*What the task asks*:
Every line of the entries with the word "outputs" in it should be shown.
--- START ---
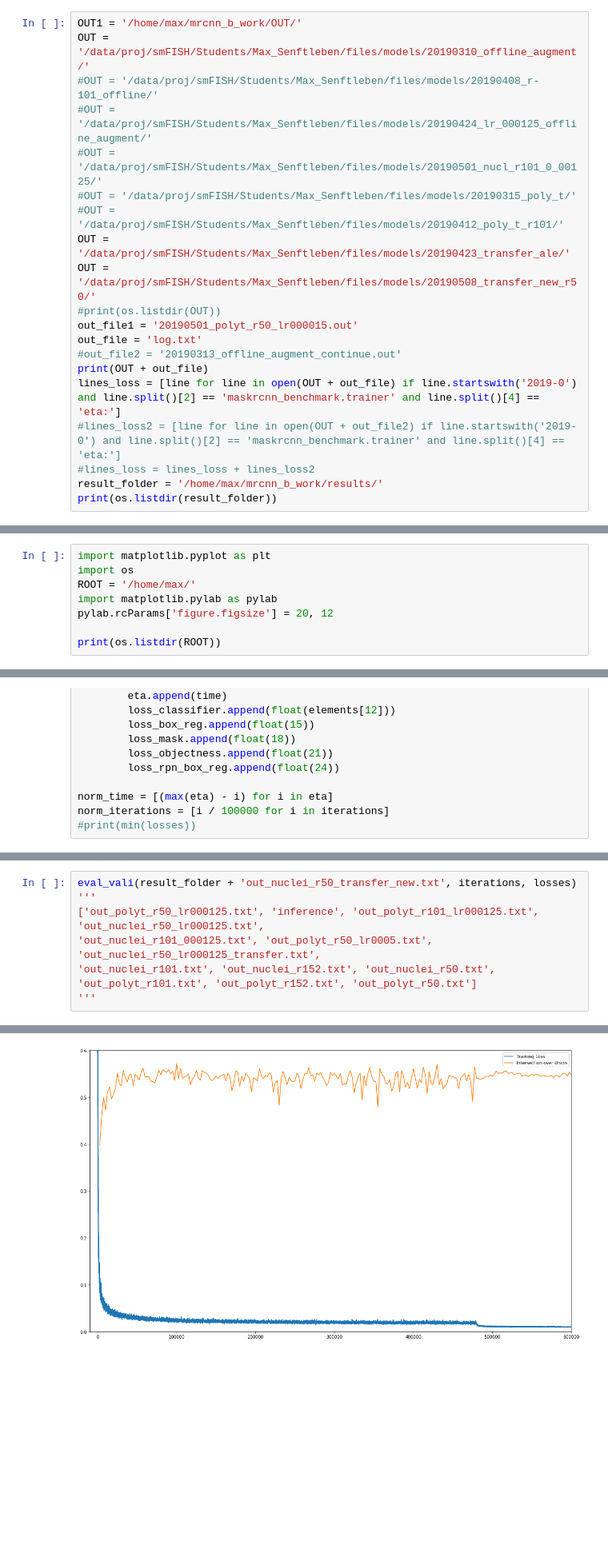
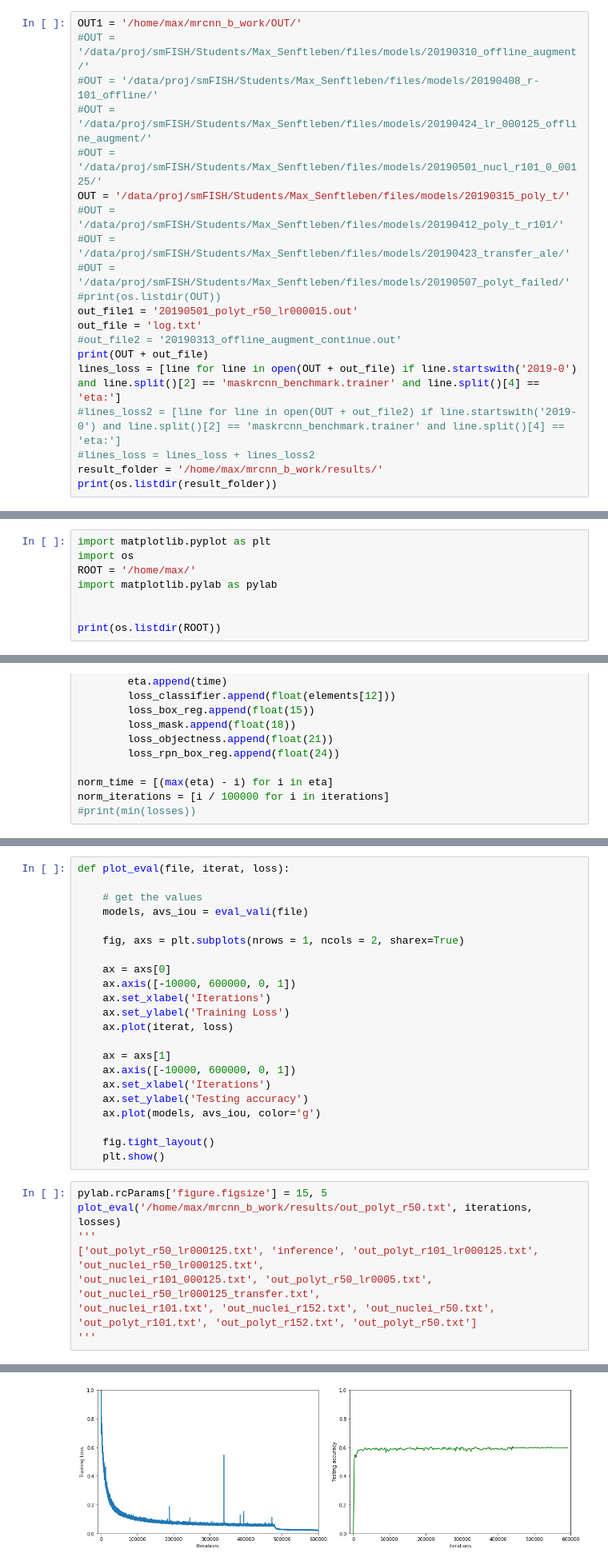
Before and after one commit to maxsenh/nuclei_cell_detect, a Jupyter notebook: parsing/get_loss_new.ipynb, the cells around one changed output, grey strips where cells are left out. Shown at 80% size. Drawn from its saved outputs; the diff is of its cells as text; blank space fills up the shorter version.

```diff
--- a/parsing/get_loss_new.ipynb
+++ b/parsing/get_loss_new.ipynb
@@ -6,14 +6,14 @@ import matplotlib.pyplot as plt
 s = 720000 / 2856
 # %%
 OUT1 = '/home/max/mrcnn_b_work/OUT/'
-OUT = '/data/proj/smFISH/Students/Max_Senftleben/files/models/20190310_offline_augment/'
+#OUT = '/data/proj/smFISH/Students/Max_Senftleben/files/models/20190310_offline_augment/'
 #OUT = '/data/proj/smFISH/Students/Max_Senftleben/files/models/20190408_r-101_offline/'
 #OUT = '/data/proj/smFISH/Students/Max_Senftleben/files/models/20190424_lr_000125_offline_augment/'
 #OUT = '/data/proj/smFISH/Students/Max_Senftleben/files/models/20190501_nucl_r101_0_00125/'
-#OUT = '/data/proj/smFISH/Students/Max_Senftleben/files/models/20190315_poly_t/'
+OUT = '/data/proj/smFISH/Students/Max_Senftleben/files/models/20190315_poly_t/'
 #OUT = '/data/proj/smFISH/Students/Max_Senftleben/files/models/20190412_poly_t_r101/'
-OUT = '/data/proj/smFISH/Students/Max_Senftleben/files/models/20190423_transfer_ale/'
-OUT = '/data/proj/smFISH/Students/Max_Senftleben/files/models/20190508_transfer_new_r50/'
+#OUT = '/data/proj/smFISH/Students/Max_Senftleben/files/models/20190423_transfer_ale/'
+#OUT = '/data/proj/smFISH/Students/Max_Senftleben/files/models/20190507_polyt_failed/'
 #print(os.listdir(OUT))
 out_file1 = '20190501_polyt_r50_lr000015.out'
 out_file = 'log.txt'
@@ -35,7 +35,7 @@ import matplotlib.pyplot as plt
 import os
 ROOT = '/home/max/'
 import matplotlib.pylab as pylab
-pylab.rcParams['figure.figsize'] = 20, 12
+
 
 print(os.listdir(ROOT))
 # %% [output]
@@ -152,5 +148,28 @@ norm_iterations = [i / 100000 for i in iterations]
+# %%
+def plot_eval(file, iterat, loss):
+
+    # get the values
+    models, avs_iou = eval_vali(file)
+
+    fig, axs = plt.subplots(nrows = 1, ncols = 2, sharex=True)
+
+    ax = axs[0]
+    ax.axis([-10000, 600000, 0, 1])
+    ax.set_xlabel('Iterations')
+    ax.set_ylabel('Training Loss')
+    ax.plot(iterat, loss)
+
+    ax = axs[1]
+    ax.axis([-10000, 600000, 0, 1])
+    ax.set_xlabel('Iterations')
+    ax.set_ylabel('Testing accuracy')
+    ax.plot(models, avs_iou, color='g')
+
+    fig.tight_layout()
+    plt.show()
 # %%
-eval_vali(result_folder + 'out_nuclei_r50_transfer_new.txt', iterations, losses)
+pylab.rcParams['figure.figsize'] = 15, 5
+plot_eval('/home/max/mrcnn_b_work/results/out_polyt_r50.txt', iterations, losses)
 '''
 ['out_polyt_r50_lr000125.txt', 'inference', 'out_polyt_r101_lr000125.txt', 'out_nuclei_r50_lr000125.txt',
 'out_nuclei_r101_000125.txt', 'out_polyt_r50_lr0005.txt', 'out_nuclei_r50_lr000125_transfer.txt',
@@ -167 +184 @@ AP.95 0.2585
-[figure, old version]
+[figure, new version]
```
Also changed, not shown: parts of 5 cells of this notebook, 3 other files.
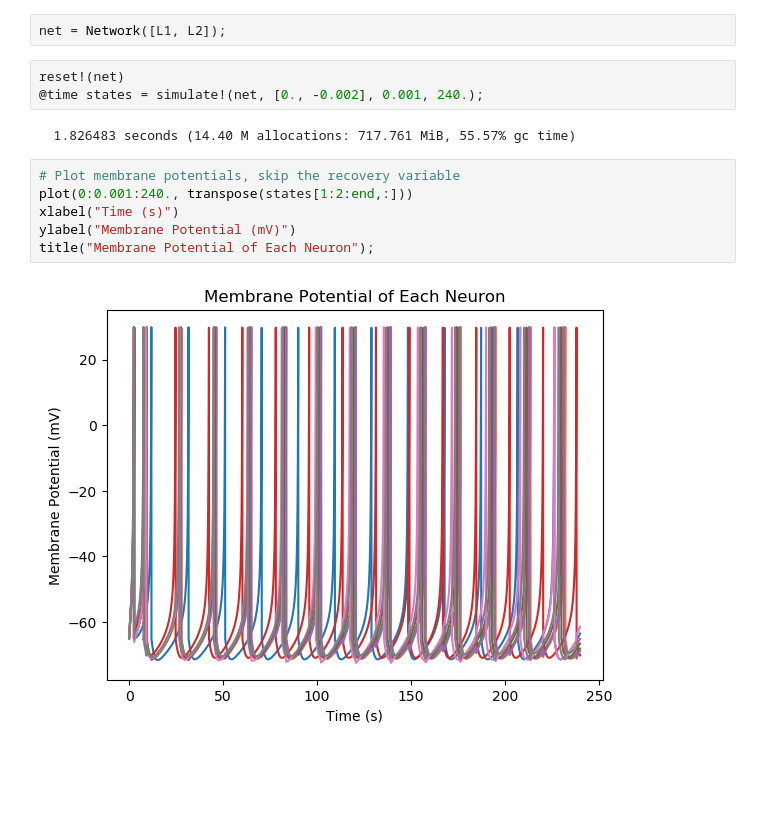
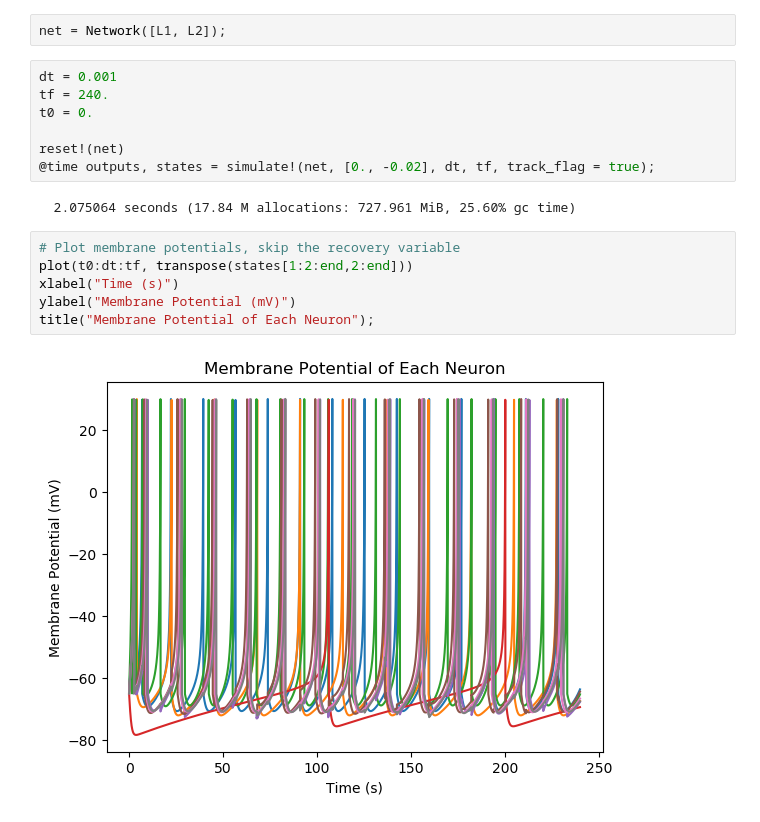
Before and after one commit to leaflabs/WaspNet.jl, a Jupyter notebook: notebooks/nnsim_tour.ipynb, the cells around one changed output. Cells and saved outputs as stored; diff of their text form; blank space fills up the shorter version.

Commit message:
updated notebook to demo, updated source to allow tracking outputs

```diff
--- a/notebooks/nnsim_tour.ipynb
+++ b/notebooks/nnsim_tour.ipynb
@@ -81,16 +79,20 @@ We can supply the list of layers to construct a network. Then we simulate the ne
 On the development machine this simulation executes in about 1.6 seconds.
 # %%
 net = Network([L1, L2]);
-# %%
-reset!(net)
-@time states = simulate!(net, [0., -0.002], 0.001, 240.);
-# %% [output]
-  1.826483 seconds (14.40 M allocations: 717.761 MiB, 55.57% gc time)
+# %%
+dt = 0.001
+tf = 240.
+t0 = 0.
+
+reset!(net)
+@time outputs, states = simulate!(net, [0., -0.02], dt, tf, track_flag = true);
+# %% [output]
+  2.075064 seconds (17.84 M allocations: 727.961 MiB, 25.60% gc time)
 # %%
 # Plot membrane potentials, skip the recovery variable
-plot(0:0.001:240., transpose(states[1:2:end,:]))
+plot(t0:dt:tf, transpose(states[1:2:end,2:end]))
 xlabel("Time (s)")
 ylabel("Membrane Potential (mV)")
 title("Membrane Potential of Each Neuron");
 # %% [output]
-[figure, old version]
+[figure, new version]
```
Also changed, not shown: parts of 5 cells of this notebook, 4 other files.
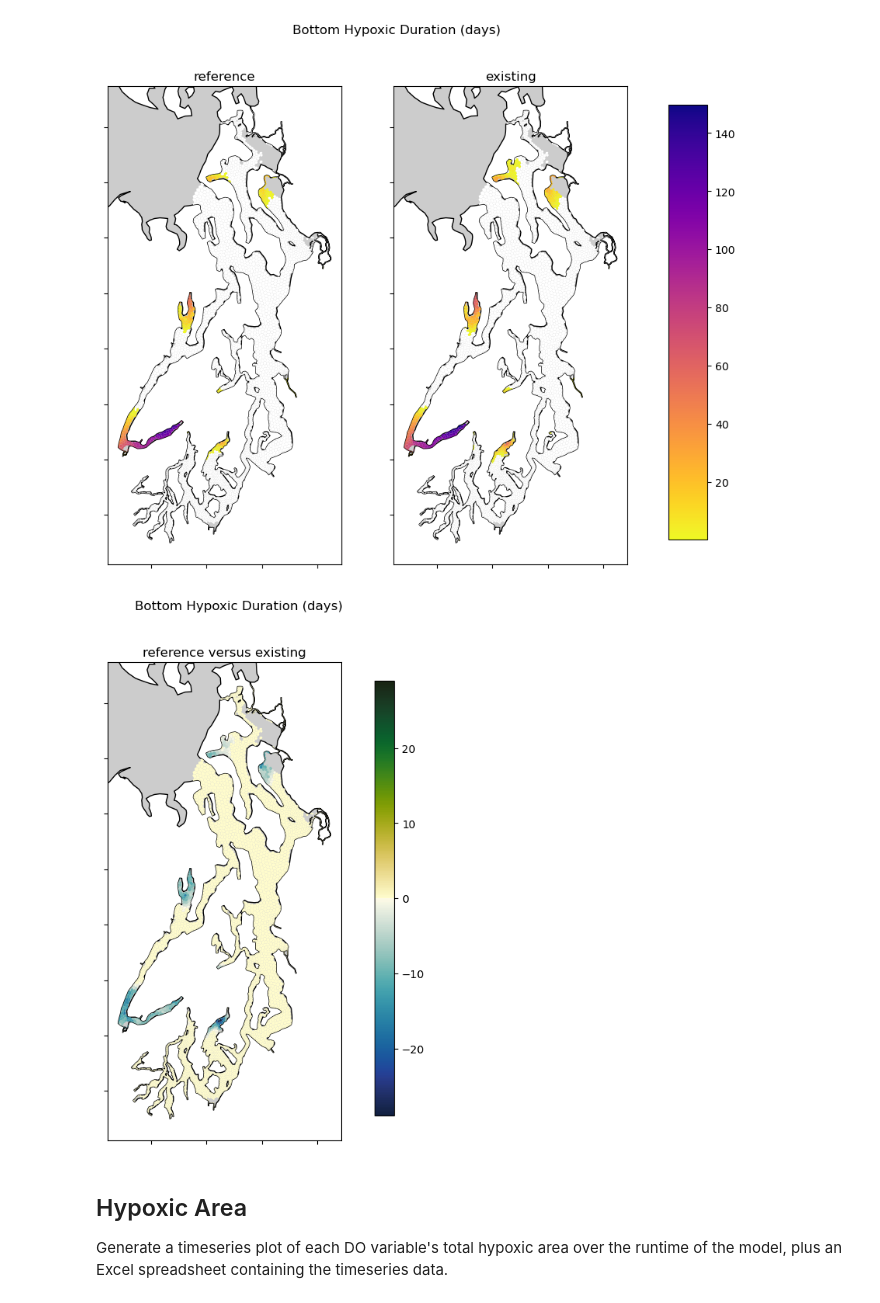
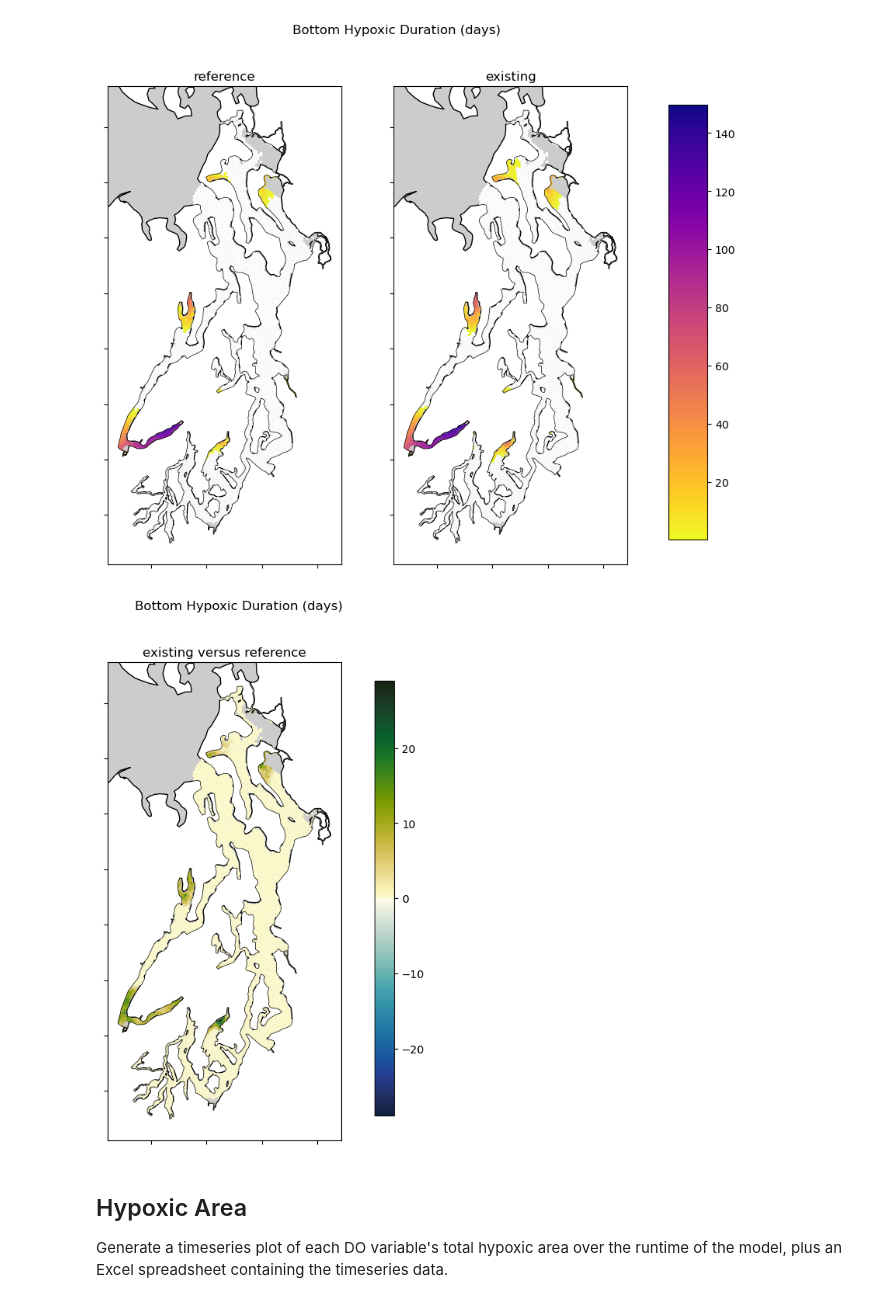
Before and after one commit to bedaro/ssm-analysis, a Jupyter notebook: Bottom DO.ipynb, the cells around one changed output. Cells and saved outputs as stored; diff of their text form; code cells hidden in the pictures.

```diff
--- a/Bottom DO.ipynb
+++ b/Bottom DO.ipynb
@@ -15,8 +15,8 @@ A simple notebook to generate dissolved oxygen plots for the bottom layer, eithe
 * `sites`: A dict of node numbers and corresponding labels for locations that get dedicated timeseries plots of bottom DO.
 # %%
 do_data_cdf = "model_results/bottom do 2008.nc"
-do_variables = ('reference', 'existing')
-control_variable = 'existing'
+do_variables = ('reference','existing')
+control_variable = 'reference'
 
 start_date = "2008-01-01"
 domain_out_shp = "gis/ssm filled domain nodes.shp"
@@ -64,3 +66,9 @@ timestep
+# %%
+for n in sites.keys():
+    assert n in do_data['node'][:], f"Node number {n} is not present in the file. Pick a different site."
+if type(do_variables) == str:
+    do_variables = (do_variables,)
+assert control_variable in do_variables, f"Control variable '{control_variable}' should be present in do_variables."
 # %% [markdown]
 Determine the name to use for output files.
 
@@ -250,6 +258,9 @@ mycmap = cm.get_cmap("plasma_r").copy()
 mycmap.set_under('white', 1)
 
 fig, axs = plt.subplots(1, len(do_variables), figsize=(5*len(do_variables), 8))
+# For compatibility in the case that there's only a single plot to make
+if len(do_variables) == 1:
+    axs = np.array([axs])
 
 # Normalize all the durations so the colors match between the plots
 norm_duration = colors.Normalize(vmin=0.1, vmax=max_duration)
@@ -293,35 +304,37 @@ if control_variable is not None and len(do_variables) > 1:
         exp_variables.append(v)
         t = do_variable_titles[do_variables.index(v)]
         exp_titles.append(f'{t} versus {control_title}')
+else:
+    exp_variables = None
 
 if exp_variables is not None:
     duration_diffs = [hypoxic_durations[v] - hypoxic_durations[control_variable] for v in exp_variables]
 
     fig, axs = plt.subplots(1, len(do_variables) - 1, figsize=(5*(len(do_variables) - 1), 8))
 
     # For compatibility in the case that there's only a single plot to make
     if len(do_variables) == 2:
         axs = np.array([axs])
 
     divnorm = colors.CenteredNorm(halfrange=np.max(np.abs(duration_diffs)))
 
     # Make a map of the duration difference between each variable and the control
     for ax, v, t in zip(axs, duration_diffs, exp_titles):
         if ax == axs[-1]:
             # See https://stackoverflow.com/a/13784887/413862 and
             # https://geopandas.org/en/latest/docs/user_guide/mapping.html#creating-a-legend
             fig.subplots_adjust(right=0.8)
             cbar_ax = fig.add_axes([0.85, 0.15, 0.05, 0.7])
             legend_args = { "legend": True, "cax": cbar_ax }
         else:
             legend_args = { "legend": False }
         d, drop = au.map_plot(domain, v, t, ax=ax,
                               cmap=cmocean.cm.delta, norm=divnorm, **legend_args)
 
 fig.suptitle("Bottom Hypoxic Duration (days)")
 fig.savefig(out_file("hypox_duration_compare.png"))
 # %% [output]
-[figure, old version]
+[figure, new version]
 # %% [markdown]
 ## Hypoxic Area
 
```
Also changed, not shown: parts of 4 cells of this notebook.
--- END ---
*Solution*:
Before and after one commit to maxsenh/nuclei_cell_detect, a Jupyter notebook: parsing/get_loss_new.ipynb, the cells around one changed output, grey strips where cells are left out. Shown at 80% size. Drawn from its saved outputs; the diff is of its cells as text; blank space fills up the shorter version.
Before and after one commit to leaflabs/WaspNet.jl, a Jupyter notebook: notebooks/nnsim_tour.ipynb, the cells around one changed output. Cells and saved outputs as stored; diff of their text form; blank space fills up the shorter version.
updated notebook to demo, updated source to allow tracking outputs
+@time outputs, states = simulate!(net, [0., -0.02], dt, tf, track_flag = true);
Before and after one commit to bedaro/ssm-analysis, a Jupyter notebook: Bottom DO.ipynb, the cells around one changed output. Cells and saved outputs as stored; diff of their text form; code cells hidden in the pictures.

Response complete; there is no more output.